Cable TV ratings are in an historic slump, but revenues are still rising because companies are charging the dwindling number of customers more in subscription fees. Those higher prices are "part of the problem" that pushes out poor subscribers — losing the TV business even more eyeballs. This is having a counter-intuitive effect on TV ad sales: prices are going up. It's still really difficult to gather a large, mass audience in any kind of media. That scarcity makes TV's dwindling-but-still-big audience increasingly valuable... for now. Ad dollars are likely to follow that shift in the long run.

Late lament on the death of slide-out keyboards

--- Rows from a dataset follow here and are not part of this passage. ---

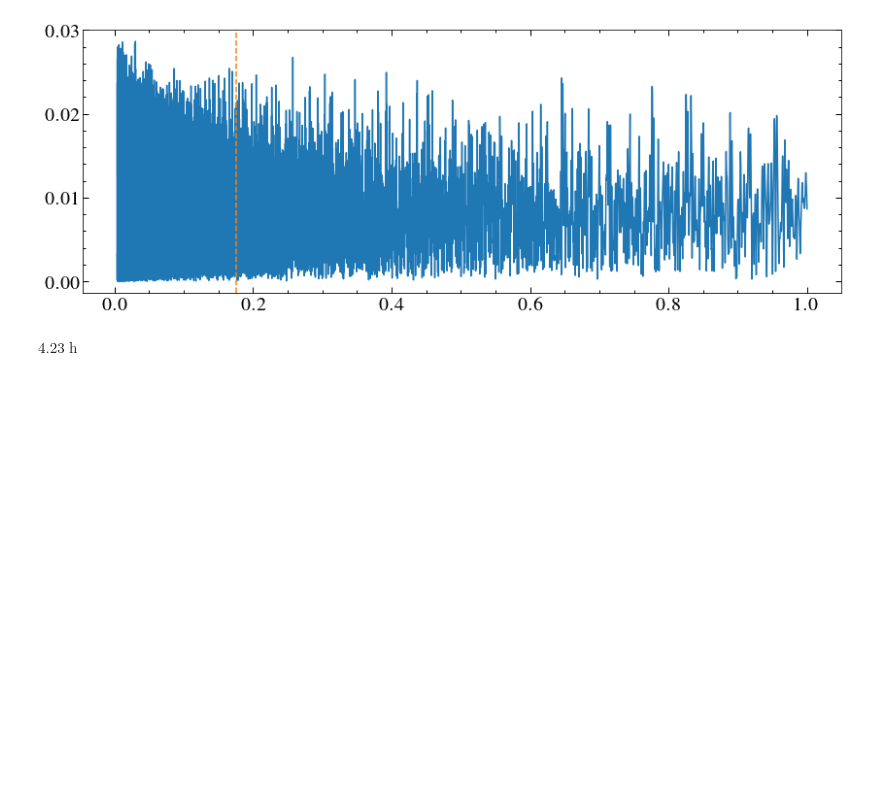
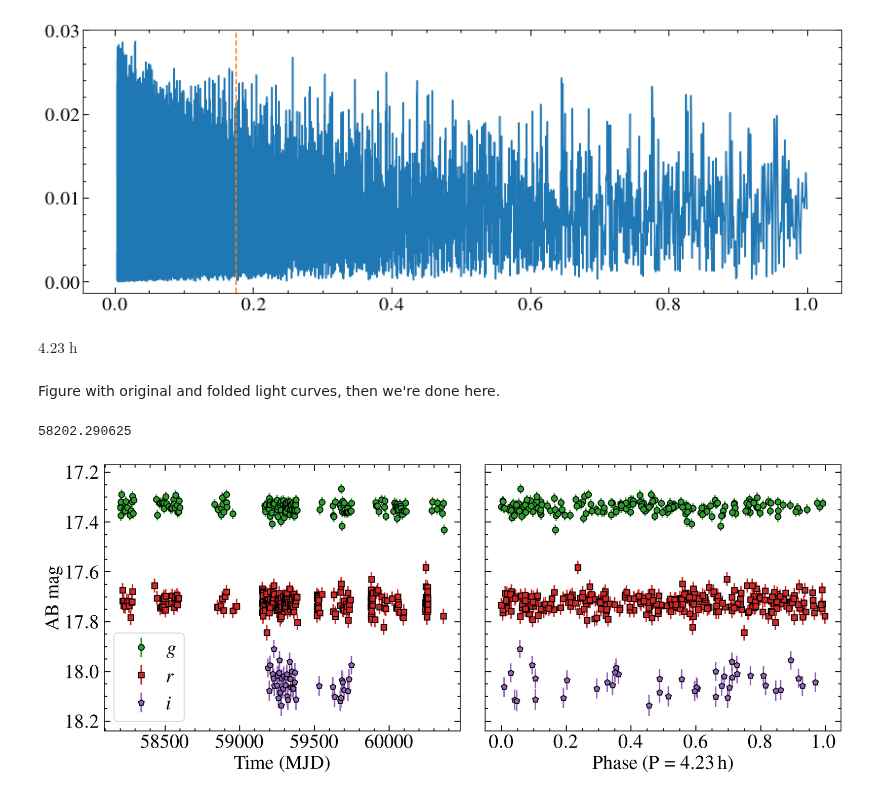
Before and after one commit to davidjwilson/wd-bd, a Jupyter notebook: 1144_ztf.ipynb, the cells around one changed output. Drawn from its saved outputs; the diff is of its cells as text; code cells hidden in the pictures; blank space fills up the shorter version.

```diff
--- a/1144_ztf.ipynb
+++ b/1144_ztf.ipynb
@@ -173,3 +165,36 @@ plt.axvline(period.to(u.d).value, c='C1', ls='--')
 period
 # %% [output]
 $4.23 \; \mathrm{h}$
+# %% [markdown]
+Figure with original and folded light curves, then we're done here.
+# %%
+period_d = period.to(u.d).value
+
+fig, ax = plt.subplots(ncols=2, sharey=True, figsize=(12, 5))
+
+t0 = min([gdata['mjd'][0], rdata['mjd'][0], idata['mjd'][1:][0]])
+print(t0)
+
+ax[0].errorbar(gdata['mjd'], gdata['mag'], yerr=gdata['magerr'], marker='o', ls='none', markeredgecolor='k', label='$g$', c='C2')
+ax[0].errorbar(rdata['mjd'], rdata['mag'], yerr=rdata['magerr'], marker='s', ls='none', markeredgecolor='k', label='$r$', c='C3')
+ax[0].errorbar(idata['mjd'][1:], idata['mag'][1:], yerr=idata['magerr'][1:], marker='p', ls='none', markeredgecolor='k', label = '$i$', c='C4')
+
+ax[0].set_ylim(18.24, 17.17)
+ax[0].legend(frameon=True)
+
+ax[0].set_ylabel('AB mag')
+ax[0].set_xlabel('Time (MJD)')
+
+ax[1].errorbar(((gdata['mjd']-t0)/period_d) %1, gdata['mag'], yerr=gdata['magerr'], marker='o', ls='none', markeredgecolor='k', label='$g$', c='C2')
+ax[1].errorbar(((rdata['mjd']-t0)/period_d) %1, rdata['mag'], yerr=rdata['magerr'], marker='s', ls='none', markeredgecolor='k', label='$r$', c='C3')
+ax[1].errorbar(((idata['mjd'][1:]-t0)/period_d) %1, idata['mag'][1:], yerr=idata['magerr'][1:], marker='p', ls='none', markeredgecolor='k', label = '$i$', c='C4')
+
+ax[1].set_xlabel('Phase (P = {}\,h)'.format(period.value))
+
+
+fig.tight_layout()
+
+fig.savefig('plots/ztf_lcs.pdf')
+# %% [output]
+58202.290625
+[figure, added]
```
Also changed, not shown: parts of 8 cells of this notebook, 6 other files.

in mobile on (#3NZG)

story imageIsn't it strange how all the high-end smartphones with keyboards have disappeared? There isn't a desirable smartphone with a keyboard on the horizon. The original Motorola Droid was the phone that started the Android phenomenon, yet the Droid 5 never materialized.

For years, buying a smartphone with a keyboard has meant settling for less than the latest and greatest technology on the market. There hasn't been a top-tier smartphone with keyboard since the Samsung Epic 4G set the bar in August, 2010. The carriers treat sliders as messaging phones for teens rather than tools of pros, and adjusted their asks and advertising respectively. There’s also the myth that there’s an Android phone out there for everyone. The differences in Android phones were huge. Slide-out keyboard, small screen, large screen, slim or bulky. Now it seems like phones are all merging into the same basic design principle; slim with a huge screen, leaving a market gap that any competitor could jump into, much the way Android did when the one-size-fits-all iPhone dominated.

When Android came along and smartphones began to take off, handsets with keyboards did very well for Sprint. The Samsung Moment, the EVO Shift, the Epic 4G: "We sold multimillions of those," said Kaufman. When Sprint asked customers whether they'd buy a physical keyboard the next time around — not so long ago — 75 percent of existing QWERTY users said they would. "We went out and built the LG Mach and the Photon Q. It was a big party and nobody came." So much for surveys. "Half of your customers buy the iPhone [...] boom, take them out of the equation." In addition, "the market has moved to everyone buying iconic phones... people see the advertising, they walk in, they want to buy a Galaxy S III."

You might be thinking a slide-out keyboard is old technology, but there are advantages. People can type much faster and error-free on hardware keyboards. Being able to see everything on screen is a huge plus, and playing games is infinitely more enjoyable with tactile, mechanical buttons.

As a devout user of physical QWERTY keyboards, I'm pretty sure I'm screwed.